Quality on a good day: 3.5
Consistency of Surf: 3.5
Difficulty Level: 3.4
Wind and Kite Surfing: 2.7
Crowds: 3.2

Overall: 3.5

See all 18 ratings

Based on 13 votes. Vote


Surf Report Feed

Coronado Beaches Swell Statistics, October: All Swell – Any Wind

The figure describes the range of swells directed at Coronado Beaches through a typical October and is based upon 2480 NWW3 model predictions since 2006 (values every 3 hours). The wave model does not forecast wind and surf right at the coastline so we have chosen the optimum grid node based on what we know about Coronado Beaches, and at Coronado Beaches the best grid node is 36 km away (22 miles).

The rose diagram shows the distribution of swell sizes and directions, while the graph at the bottom shows the same thing but without direction information. Five colours show increasing wave sizes. The smallest swells, less than 0.5m (1.5 feet), high are coloured blue. These were forecast only 6% of the time. Green and yellow illustrate increasing swell sizes and highest swells greater than >3m (>10ft) are shown in red. In each graph, the area of any colour is proportional to how often that size swell happens.
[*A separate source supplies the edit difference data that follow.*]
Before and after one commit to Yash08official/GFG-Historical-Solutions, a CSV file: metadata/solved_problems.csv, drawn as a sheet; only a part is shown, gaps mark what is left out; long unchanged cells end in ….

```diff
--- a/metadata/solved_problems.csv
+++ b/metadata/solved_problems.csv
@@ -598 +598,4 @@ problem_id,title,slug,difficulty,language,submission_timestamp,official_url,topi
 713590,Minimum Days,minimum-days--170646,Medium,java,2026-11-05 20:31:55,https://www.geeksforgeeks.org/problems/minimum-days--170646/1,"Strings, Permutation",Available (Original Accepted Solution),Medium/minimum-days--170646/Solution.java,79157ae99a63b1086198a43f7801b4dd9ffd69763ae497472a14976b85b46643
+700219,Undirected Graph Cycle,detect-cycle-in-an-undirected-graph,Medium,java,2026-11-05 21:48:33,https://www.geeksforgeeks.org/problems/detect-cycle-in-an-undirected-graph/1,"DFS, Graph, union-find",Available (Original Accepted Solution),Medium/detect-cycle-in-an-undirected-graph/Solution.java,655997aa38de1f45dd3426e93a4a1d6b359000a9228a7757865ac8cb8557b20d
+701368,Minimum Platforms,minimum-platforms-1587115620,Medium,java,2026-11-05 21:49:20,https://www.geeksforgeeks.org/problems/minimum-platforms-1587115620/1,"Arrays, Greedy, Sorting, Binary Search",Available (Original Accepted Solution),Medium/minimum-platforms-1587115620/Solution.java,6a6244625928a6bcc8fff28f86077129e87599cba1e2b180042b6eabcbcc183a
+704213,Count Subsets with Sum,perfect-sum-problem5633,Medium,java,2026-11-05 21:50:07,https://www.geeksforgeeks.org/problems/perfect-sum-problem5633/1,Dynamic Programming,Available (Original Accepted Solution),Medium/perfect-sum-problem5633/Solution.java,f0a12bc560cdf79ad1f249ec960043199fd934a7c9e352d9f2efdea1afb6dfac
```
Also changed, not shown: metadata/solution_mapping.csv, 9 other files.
The diagram indicates that the dominant swell direction, shown by the largest spokes, was SW, whereas the the dominant wind blows from the WNW. Because the wave model grid is offshore, sometimes a strong offshore wind blows largest waves away from Coronado Beaches and away from the coast. We group these with the no surf category of the bar chart. To simplify things we don't show these in the rose plot. Because wind determines whether or not waves are clean enough to surf at Coronado Beaches, you can view an alternative image that shows only the swells that were predicted to coincide with glassy or offshore wind conditions. Over an average October, swells large enough to cause surfable waves at Coronado Beaches run for about 94% of the time.

IMPORTANT: Beta version feature! Swell heights are open water values from NWW3. There is no attempt to model near-shore effects. Coastal wave heights will generally be less, especially if the break does not have unobstructed exposure to the open ocean.